How important is the ocean to our lives? Here are a few interesting facts you may not know:
- It provides us with half of the oxygen we breathe. That’s right, over half of the world’s oxygen comes from the ocean.
- It absorbs 50 times more carbon dioxide than our atmosphere.
- It regulates our climate and weather patterns. With 71% of the Earth’s surface covered by oceans, it transports heat from the equator to the poles.
- Over 10,000 compounds have been extracted from marine environments for medicine we use to fight cancer, arthritis, Alzheimer’s disease, and heart disease.
- It is a major source of food for the world. As of 2018, 143.8 million tonnes of seafood were consumed each year, and each year that number continues to rise.
How can each of us take small actions to protect the ocean? It’s simple…
Cut back on single-use plastics.
According to Oceana, a non-profit organization with a mission to protect our oceans, “an estimated 17.6 billion pounds of plastic leaks into the marine environment from land-based sources every year—that’s roughly equivalent to dumping a garbage truck full of plastic into our oceans every minute. And plastics never go away!”
Ways to cut back on single-use products:
- Take reusable bags when you go shopping (including for fruits and vegetables)
- Take your own container when you go get takeaway rather than using single-use takeaway containers
- Opt-out of single-use cutlery when you order takeaway or delivery
- Bring your own cup the next time you order a cup of coffee
- If you’re having a big party, rent tableware and cutlery rather than purchasing single-use
- Take reusable cups, plates, and cutlery on your next camping trip or gathering
- Say no thank you to straws (the plastic ones)
Never release balloons into the air.
As fun and exciting as it is to watch the beautiful colors escape into the vast sky, curb your urge to release balloons into the sky. What goes up, must come down. Instead, pop your balloons and throw them into the trash. It’s a small action you can take to protect the ocean.
Balloons often end up in the ocean where animals swallow them by accident causing a blockage in their digestive tract or they can get entangled in their strings.
Save Energy, Reduce Acidity in the Ocean.
We have been hearing for years about the negative consequences of carbon dioxide on the environment, but did you know that it also is creating another crisis in the ocean? The uptake of carbon dioxide from the atmosphere is resulting in an ongoing decrease in the pH value of the Earth’s oceans.

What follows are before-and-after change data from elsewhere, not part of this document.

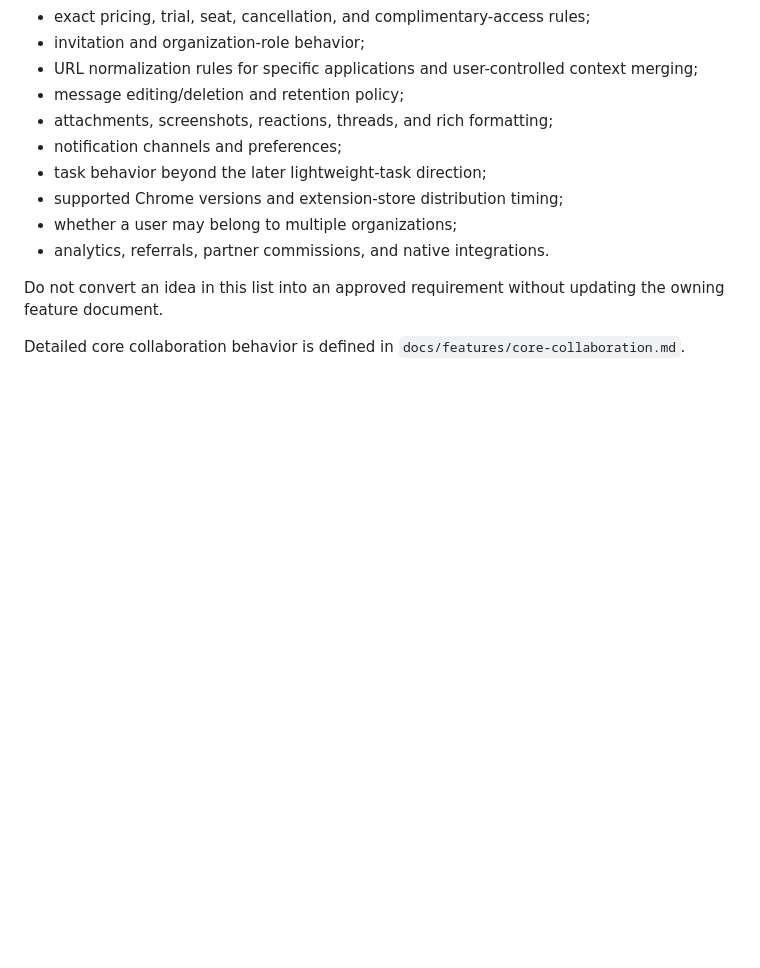
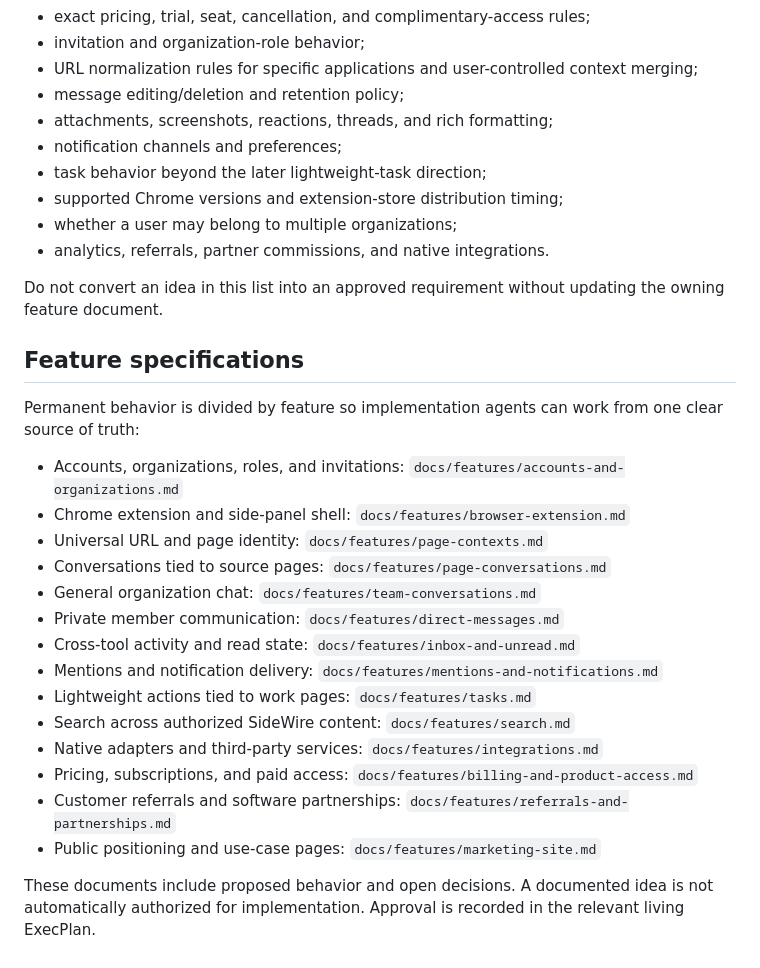
Before and after one commit to BradenBoggs/PageRelay, a Markdown page: docs/PRODUCT.md, the part around the change. GitHub-like rendering; blank space fills up the shorter version.

Commit message:
Expand SideWire feature documentation map in docs/PRODUCT.md

```diff
--- a/docs/PRODUCT.md
+++ b/docs/PRODUCT.md
@@ -77,4 +77,23 @@ The following remain intentionally open:
 
 Do not convert an idea in this list into an approved requirement without updating the owning feature document.
 
-Detailed core collaboration behavior is defined in `docs/features/core-collaboration.md`.
+## Feature specifications
+
+Permanent behavior is divided by feature so implementation agents can work from one clear source of truth:
+
+- Accounts, organizations, roles, and invitations: `docs/features/accounts-and-organizations.md`
+- Chrome extension and side-panel shell: `docs/features/browser-extension.md`
+- Universal URL and page identity: `docs/features/page-contexts.md`
+- Conversations tied to source pages: `docs/features/page-conversations.md`
+- General organization chat: `docs/features/team-conversations.md`
+- Private member communication: `docs/features/direct-messages.md`
+- Cross-tool activity and read state: `docs/features/inbox-and-unread.md`
+- Mentions and notification delivery: `docs/features/mentions-and-notifications.md`
+- Lightweight actions tied to work pages: `docs/features/tasks.md`
+- Search across authorized SideWire content: `docs/features/search.md`
+- Native adapters and third-party services: `docs/features/integrations.md`
+- Pricing, subscriptions, and paid access: `docs/features/billing-and-product-access.md`
+- Customer referrals and software partnerships: `docs/features/referrals-and-partnerships.md`
+- Public positioning and use-case pages: `docs/features/marketing-site.md`
+
+These documents include proposed behavior and open decisions. A documented idea is not automatically authorized for implementation. Approval is recorded in the relevant living ExecPlan.
```
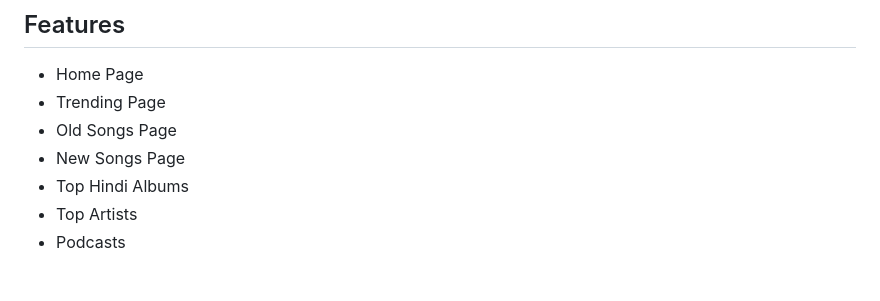
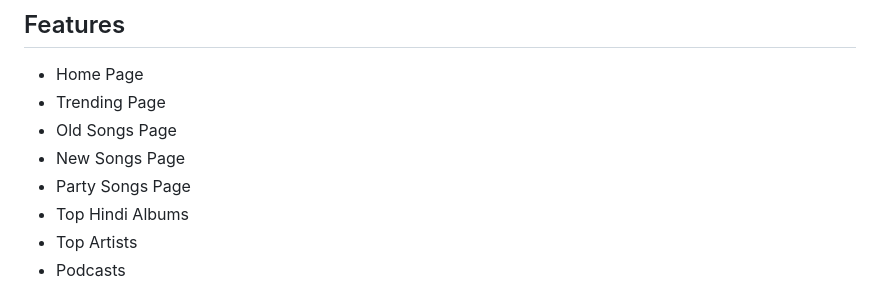
Before and after one commit to jaitensahu/Wynk_Music, a Markdown page: README.md, the part around the change. Drawn GitHub-style.

```diff
--- a/README.md
+++ b/README.md
@@ -9,6 +9,7 @@ This project is a clone of Wynk Music, a popular music streaming platform. It ha
 - Trending Page
 - Old Songs Page
 - New Songs Page
+- Party Songs Page
 - Top Hindi Albums
 - Top Artists
 - Podcasts
```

This is referred to as “ocean acidification.”
Much of the world’s carbon dioxide output is a result of energy production. In 2020, 1.55 billion metric tons of emissions were produced through the generation of electricity by the electric power industry in the United States alone. The good news is that we can all easily do our parts to save energy and reduce these emissions. Turning off lights when you leave the room, not running the air conditioner with the door open, turning off the water when you’re brushing your teeth or shaving, running a shorter cycle on your washer and dryer, and walking instead of driving are just a few simple things you can do to save energy and protect our oceans.
Properly dispose of cigarette butts

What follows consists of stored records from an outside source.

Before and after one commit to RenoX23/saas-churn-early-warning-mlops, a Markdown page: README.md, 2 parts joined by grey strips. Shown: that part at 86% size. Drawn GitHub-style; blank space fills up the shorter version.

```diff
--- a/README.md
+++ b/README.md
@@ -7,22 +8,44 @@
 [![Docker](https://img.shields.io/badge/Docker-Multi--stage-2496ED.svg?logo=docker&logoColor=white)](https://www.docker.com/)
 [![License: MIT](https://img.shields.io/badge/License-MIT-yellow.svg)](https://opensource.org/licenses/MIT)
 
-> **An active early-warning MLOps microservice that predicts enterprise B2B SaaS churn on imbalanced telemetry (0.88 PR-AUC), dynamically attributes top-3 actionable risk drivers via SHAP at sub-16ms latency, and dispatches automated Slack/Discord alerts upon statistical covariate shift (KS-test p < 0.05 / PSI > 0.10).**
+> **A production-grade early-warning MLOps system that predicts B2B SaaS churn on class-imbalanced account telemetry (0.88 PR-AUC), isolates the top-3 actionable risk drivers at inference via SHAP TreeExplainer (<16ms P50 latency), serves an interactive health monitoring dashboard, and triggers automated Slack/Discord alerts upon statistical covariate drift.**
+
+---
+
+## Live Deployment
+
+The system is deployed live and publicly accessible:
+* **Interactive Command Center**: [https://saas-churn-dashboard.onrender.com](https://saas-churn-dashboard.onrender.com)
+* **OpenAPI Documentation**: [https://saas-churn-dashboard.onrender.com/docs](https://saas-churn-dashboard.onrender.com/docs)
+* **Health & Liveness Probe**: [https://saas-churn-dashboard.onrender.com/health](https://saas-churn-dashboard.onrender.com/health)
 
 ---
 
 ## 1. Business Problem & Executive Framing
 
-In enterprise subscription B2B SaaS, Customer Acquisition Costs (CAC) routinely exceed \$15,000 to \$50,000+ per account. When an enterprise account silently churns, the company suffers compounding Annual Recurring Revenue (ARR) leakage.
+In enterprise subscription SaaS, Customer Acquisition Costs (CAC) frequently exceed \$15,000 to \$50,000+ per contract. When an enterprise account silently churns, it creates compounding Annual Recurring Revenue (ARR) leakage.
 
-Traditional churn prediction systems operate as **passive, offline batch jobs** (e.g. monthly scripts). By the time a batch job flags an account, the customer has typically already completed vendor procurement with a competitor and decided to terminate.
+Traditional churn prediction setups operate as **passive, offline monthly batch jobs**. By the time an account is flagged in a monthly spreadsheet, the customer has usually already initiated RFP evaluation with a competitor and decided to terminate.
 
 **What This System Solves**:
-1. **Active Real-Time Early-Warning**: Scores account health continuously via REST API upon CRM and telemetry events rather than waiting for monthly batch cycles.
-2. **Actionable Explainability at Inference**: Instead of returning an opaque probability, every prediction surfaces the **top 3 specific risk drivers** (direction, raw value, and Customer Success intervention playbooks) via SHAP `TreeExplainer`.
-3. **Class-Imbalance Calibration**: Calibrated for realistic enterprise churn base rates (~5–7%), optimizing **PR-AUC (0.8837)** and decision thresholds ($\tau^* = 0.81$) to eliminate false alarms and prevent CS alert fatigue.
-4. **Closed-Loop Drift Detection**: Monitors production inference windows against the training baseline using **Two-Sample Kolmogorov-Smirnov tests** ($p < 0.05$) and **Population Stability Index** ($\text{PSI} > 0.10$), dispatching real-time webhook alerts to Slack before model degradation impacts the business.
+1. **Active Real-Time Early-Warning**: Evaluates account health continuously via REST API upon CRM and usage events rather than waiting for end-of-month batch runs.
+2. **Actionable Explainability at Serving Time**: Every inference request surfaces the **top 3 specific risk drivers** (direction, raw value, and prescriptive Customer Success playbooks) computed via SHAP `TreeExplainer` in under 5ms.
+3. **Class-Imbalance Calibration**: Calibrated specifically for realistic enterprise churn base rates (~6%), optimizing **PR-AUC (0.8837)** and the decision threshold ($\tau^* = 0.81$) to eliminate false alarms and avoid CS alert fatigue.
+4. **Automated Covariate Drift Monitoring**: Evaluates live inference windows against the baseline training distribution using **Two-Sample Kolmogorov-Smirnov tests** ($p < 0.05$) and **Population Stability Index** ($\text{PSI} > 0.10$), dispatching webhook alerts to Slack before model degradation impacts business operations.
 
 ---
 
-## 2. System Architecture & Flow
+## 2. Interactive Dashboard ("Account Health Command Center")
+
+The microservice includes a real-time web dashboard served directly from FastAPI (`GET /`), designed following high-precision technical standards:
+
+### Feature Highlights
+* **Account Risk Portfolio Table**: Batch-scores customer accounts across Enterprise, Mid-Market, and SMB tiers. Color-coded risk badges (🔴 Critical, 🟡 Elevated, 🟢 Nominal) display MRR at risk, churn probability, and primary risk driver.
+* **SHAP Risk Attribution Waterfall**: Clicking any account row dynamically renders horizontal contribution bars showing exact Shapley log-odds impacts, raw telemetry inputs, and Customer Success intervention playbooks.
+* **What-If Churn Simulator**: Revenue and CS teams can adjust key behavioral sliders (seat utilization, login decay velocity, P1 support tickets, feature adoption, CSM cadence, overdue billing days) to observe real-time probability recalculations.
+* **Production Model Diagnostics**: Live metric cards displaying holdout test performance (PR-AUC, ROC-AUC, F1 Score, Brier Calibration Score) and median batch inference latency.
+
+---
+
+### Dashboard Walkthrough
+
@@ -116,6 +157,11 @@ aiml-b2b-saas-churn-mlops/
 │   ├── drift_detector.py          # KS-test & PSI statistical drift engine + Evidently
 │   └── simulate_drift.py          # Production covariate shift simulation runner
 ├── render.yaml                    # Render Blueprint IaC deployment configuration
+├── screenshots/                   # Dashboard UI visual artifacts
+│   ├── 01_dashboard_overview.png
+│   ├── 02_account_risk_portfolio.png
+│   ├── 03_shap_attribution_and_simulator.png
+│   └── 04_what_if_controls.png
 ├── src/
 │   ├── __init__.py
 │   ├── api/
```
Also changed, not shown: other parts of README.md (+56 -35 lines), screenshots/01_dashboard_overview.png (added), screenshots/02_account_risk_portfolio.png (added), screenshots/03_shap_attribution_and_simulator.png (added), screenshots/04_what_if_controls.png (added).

Cigarette butts are the main source of ocean pollution – more than plastic wrappers, containers, bottle caps, eating utensils, and bottles, combined. Why are cigarette butts such a challenge?
- There is no way to recycle cigarette butts
- The sheer numbers – an estimated 1.1 billion people around the world smoke which means 136,000 cigarette butts are discarded every second.
- What’s inside – cigarettes contain approximately 4,000 different chemicals including tar, nicotine, heavy metals, etc. When cigarette butts end up in the ocean, those chemicals – many of which are carcinogens that cause cancer – end up contaminating the water.
- They stick around for a long time – because the main component of the cigarette filter is cellulose acetate, a plastic that takes over a decade to break down.
If you eat seafood, eat responsible seafood.
Seafood is a main source of protein for people around the world with over 143 million tons of seafood consumed globally based on the 2011 baseline information reported. So, it is important not only to protect the Earth’s largest ecosystem but also this important food source for us humans. We can do this by eating sustainable seafood. What is sustainable seafood? Sustainable seafood is seafood that is caught or farmed in a way that considers the long-term vitality of the harvest species and the well-being of the oceans, as well as the livelihoods of fisheries-dependent communities.
According to the United States Department of Commerce’s National Oceanic and Atmospheric Administration in order for seafood to be considered sustainable it must comply with the following management plan:
- Consider social and economic outcomes for fishing communities.
- Prevent overfishing.
- Rebuild depleted stocks.
- Minimize bycatch and interactions with protected species.
- Identify and conserve essential fish habitats.
If your local grocery store doesn’t have sustainable seafood, make a request to show your interest and support.